Leave out the images and set down the records below exactly.

[Source data]
###

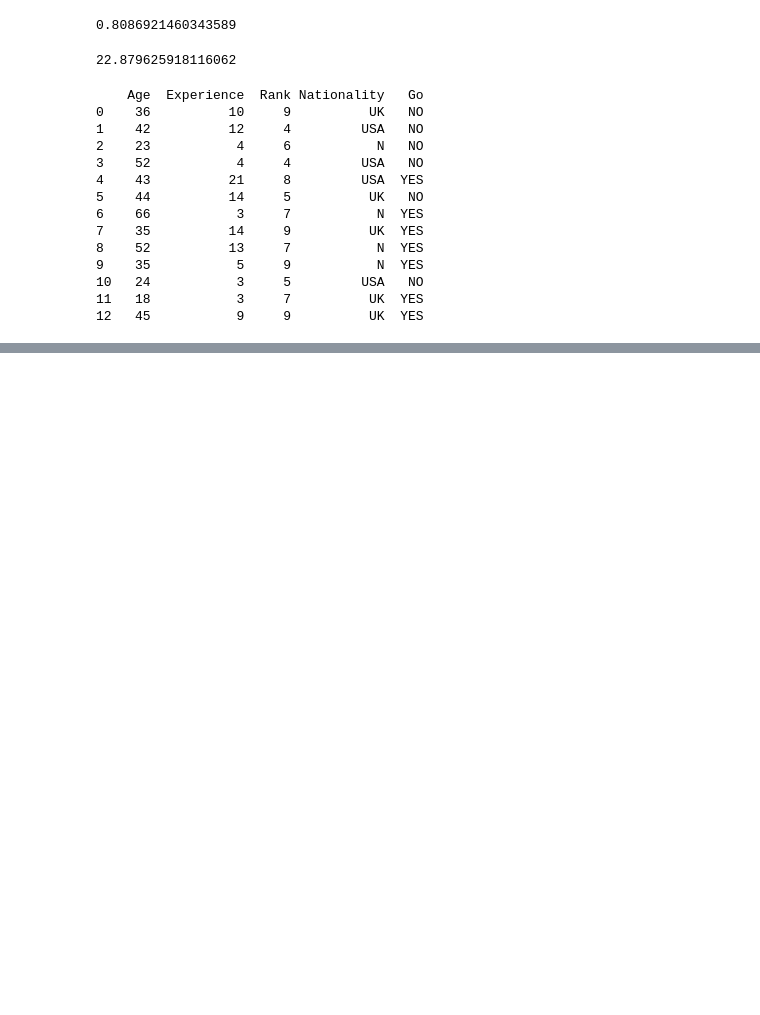
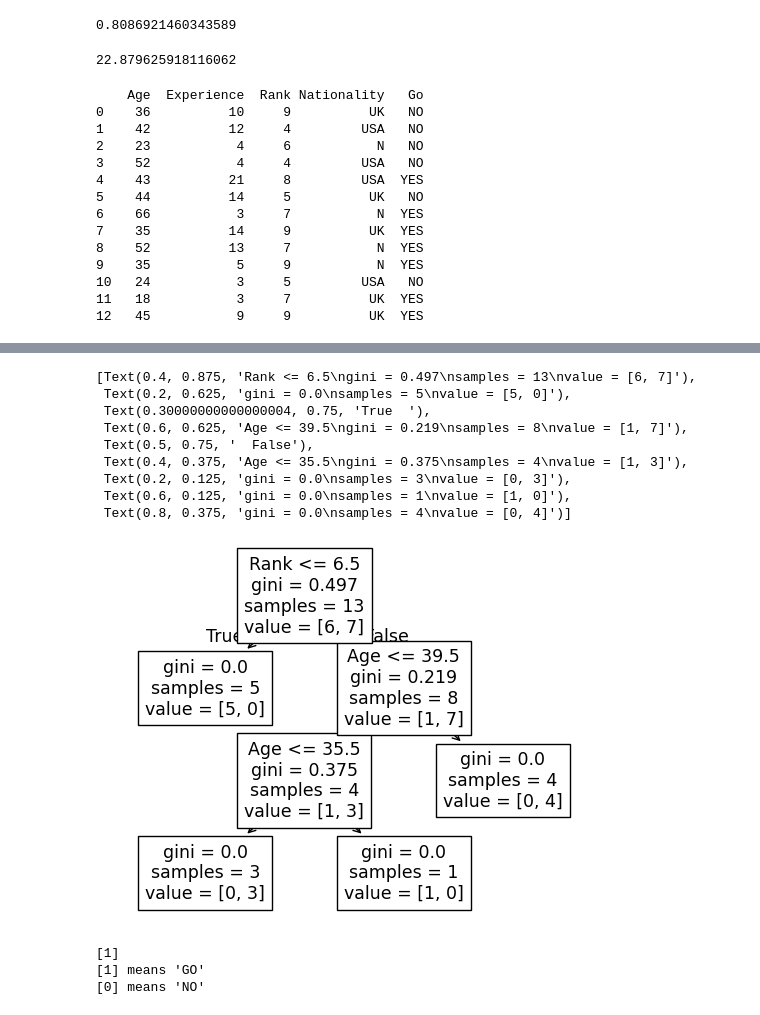
Before and after one commit to kofi-teddy/fluent-python, a Jupyter notebook: ml-notes.ipynb, the cells around one changed output, grey strips where cells are left out. Saved outputs shown, nothing was run; the diff lists cells and outputs as text; code cells hidden in the pictures; blank space fills up the shorter version.

```diff
--- a/ml-notes.ipynb
+++ b/ml-notes.ipynb
@@ -484,3 +484,12 @@ print(df)
 10   24           3     5         USA   NO
 11   18           3     7          UK  YES
 12   45           9     9          UK  YES
+# %%
+# Change string values into numerical values:
+
+d = {'UK': 0, 'USA': 1, 'N': 2}
+df['Nationality'] = df['Nationality'].map(d)
+d = {'YES': 1, 'NO': 0}
+df['Go'] = df['Go'].map(d)
+
+print(df)
@@ -486,0 +511,14 @@ print(df)
+# %%
+# Then we have to separate the feature columns
+# from the target column.
+# The feature columns are the columns that we try
+# to predict from, and the target column is the
+# column with the values we try to predict.
+
+features = ['Age', 'Experience', 'Rank', 'Nationality']
+
+X = df[features]
+y = df['Go']
+
+print(X)
+print(y)
@@ -486,0 +543,21 @@ print(df)
+# %%
+# Create and display a Decision Tree:
+from sklearn.tree import DecisionTreeClassifier, plot_tree
+from sklearn import tree
+
+
+dtree = DecisionTreeClassifier()
+dtree = dtree.fit(X, y)
+
+plot_tree(dtree, feature_names=features)
+# %% [output]
+[Text(0.4, 0.875, 'Rank <= 6.5\ngini = 0.497\nsamples = 13\nvalue = [6, 7]'),
+ Text(0.2, 0.625, 'gini = 0.0\nsamples = 5\nvalue = [5, 0]'),
+ Text(0.30000000000000004, 0.75, 'True  '),
+ Text(0.6, 0.625, 'Age <= 39.5\ngini = 0.219\nsamples = 8\nvalue = [1, 7]'),
+ Text(0.5, 0.75, '  False'),
+ Text(0.4, 0.375, 'Age <= 35.5\ngini = 0.375\nsamples = 4\nvalue = [1, 3]'),
+ Text(0.2, 0.125, 'gini = 0.0\nsamples = 3\nvalue = [0, 3]'),
+ Text(0.6, 0.125, 'gini = 0.0\nsamples = 1\nvalue = [1, 0]'),
+ Text(0.8, 0.375, 'gini = 0.0\nsamples = 4\nvalue = [0, 4]')]
+[figure, added]
@@ -486,0 +589,28 @@ print(df)
+# %%
+# use the Decision Tree to predict new values
+import pandas
+from sklearn import tree
+from sklearn.tree import DecisionTreeClassifier
+
+df = pandas.read_csv("data/comedy-show.csv")
+
+d = {'UK': 0, 'USA': 1, 'N': 2}
+df['Nationality'] = df['Nationality'].map(d)
+d = {'YES': 1, 'NO': 0}
+df['Go'] = df['Go'].map(d)
+
+features = ['Age', 'Experience', 'Rank', 'Nationality']
+X = df[features]
+y = df['Go']
+
+dtree = DecisionTreeClassifier()
+dtree = dtree.fit(X, y)
+
+print(dtree.predict([[40, 10, 7, 1]]))
+
+print("[1] means 'GO'")
+print("[0] means 'NO'")
+# %% [output]
+[1]
+[1] means 'GO'
+[0] means 'NO'
```
Also changed, not shown: parts of 13 cells of this notebook, 1 other file.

###

Reply:
Before and after one commit to kofi-teddy/fluent-python, a Jupyter notebook: ml-notes.ipynb, the cells around one changed output, grey strips where cells are left out. Saved outputs shown, nothing was run; the diff lists cells and outputs as text; code cells hidden in the pictures; blank space fills up the shorter version.

```diff
--- a/ml-notes.ipynb
+++ b/ml-notes.ipynb
@@ -484,3 +484,12 @@ print(df)
 10   24           3     5         USA   NO
 11   18           3     7          UK  YES
 12   45           9     9          UK  YES
+# %%
+# Change string values into numerical values:
+
+d = {'UK': 0, 'USA': 1, 'N': 2}
+df['Nationality'] = df['Nationality'].map(d)
+d = {'YES': 1, 'NO': 0}
+df['Go'] = df['Go'].map(d)
+
+print(df)
@@ -486,0 +511,14 @@ print(df)
+# %%
+# Then we have to separate the feature columns
+# from the target column.
+# The feature columns are the columns that we try
+# to predict from, and the target column is the
+# column with the values we try to predict.
+
+features = ['Age', 'Experience', 'Rank', 'Nationality']
+
+X = df[features]
+y = df['Go']
+
+print(X)
+print(y)
@@ -486,0 +543,21 @@ print(df)
+# %%
+# Create and display a Decision Tree:
+from sklearn.tree import DecisionTreeClassifier, plot_tree
+from sklearn import tree
+
+
+dtree = DecisionTreeClassifier()
+dtree = dtree.fit(X, y)
+
+plot_tree(dtree, feature_names=features)
+# %% [output]
+[Text(0.4, 0.875, 'Rank <= 6.5\ngini = 0.497\nsamples = 13\nvalue = [6, 7]'),
+ Text(0.2, 0.625, 'gini = 0.0\nsamples = 5\nvalue = [5, 0]'),
+ Text(0.30000000000000004, 0.75, 'True  '),
+ Text(0.6, 0.625, 'Age <= 39.5\ngini = 0.219\nsamples = 8\nvalue = [1, 7]'),
+ Text(0.5, 0.75, '  False'),
+ Text(0.4, 0.375, 'Age <= 35.5\ngini = 0.375\nsamples = 4\nvalue = [1, 3]'),
+ Text(0.2, 0.125, 'gini = 0.0\nsamples = 3\nvalue = [0, 3]'),
+ Text(0.6, 0.125, 'gini = 0.0\nsamples = 1\nvalue = [1, 0]'),
+ Text(0.8, 0.375, 'gini = 0.0\nsamples = 4\nvalue = [0, 4]')]
+[figure, added]
@@ -486,0 +589,28 @@ print(df)
+# %%
+# use the Decision Tree to predict new values
+import pandas
+from sklearn import tree
+from sklearn.tree import DecisionTreeClassifier
+
+df = pandas.read_csv("data/comedy-show.csv")
+
+d = {'UK': 0, 'USA': 1, 'N': 2}
+df['Nationality'] = df['Nationality'].map(d)
+d = {'YES': 1, 'NO': 0}
+df['Go'] = df['Go'].map(d)
+
+features = ['Age', 'Experience', 'Rank', 'Nationality']
+X = df[features]
+y = df['Go']
+
+dtree = DecisionTreeClassifier()
+dtree = dtree.fit(X, y)
+
+print(dtree.predict([[40, 10, 7, 1]]))
+
+print("[1] means 'GO'")
+print("[0] means 'NO'")
+# %% [output]
+[1]
+[1] means 'GO'
+[0] means 'NO'
```
Also changed, not shown: parts of 13 cells of this notebook, 1 other file.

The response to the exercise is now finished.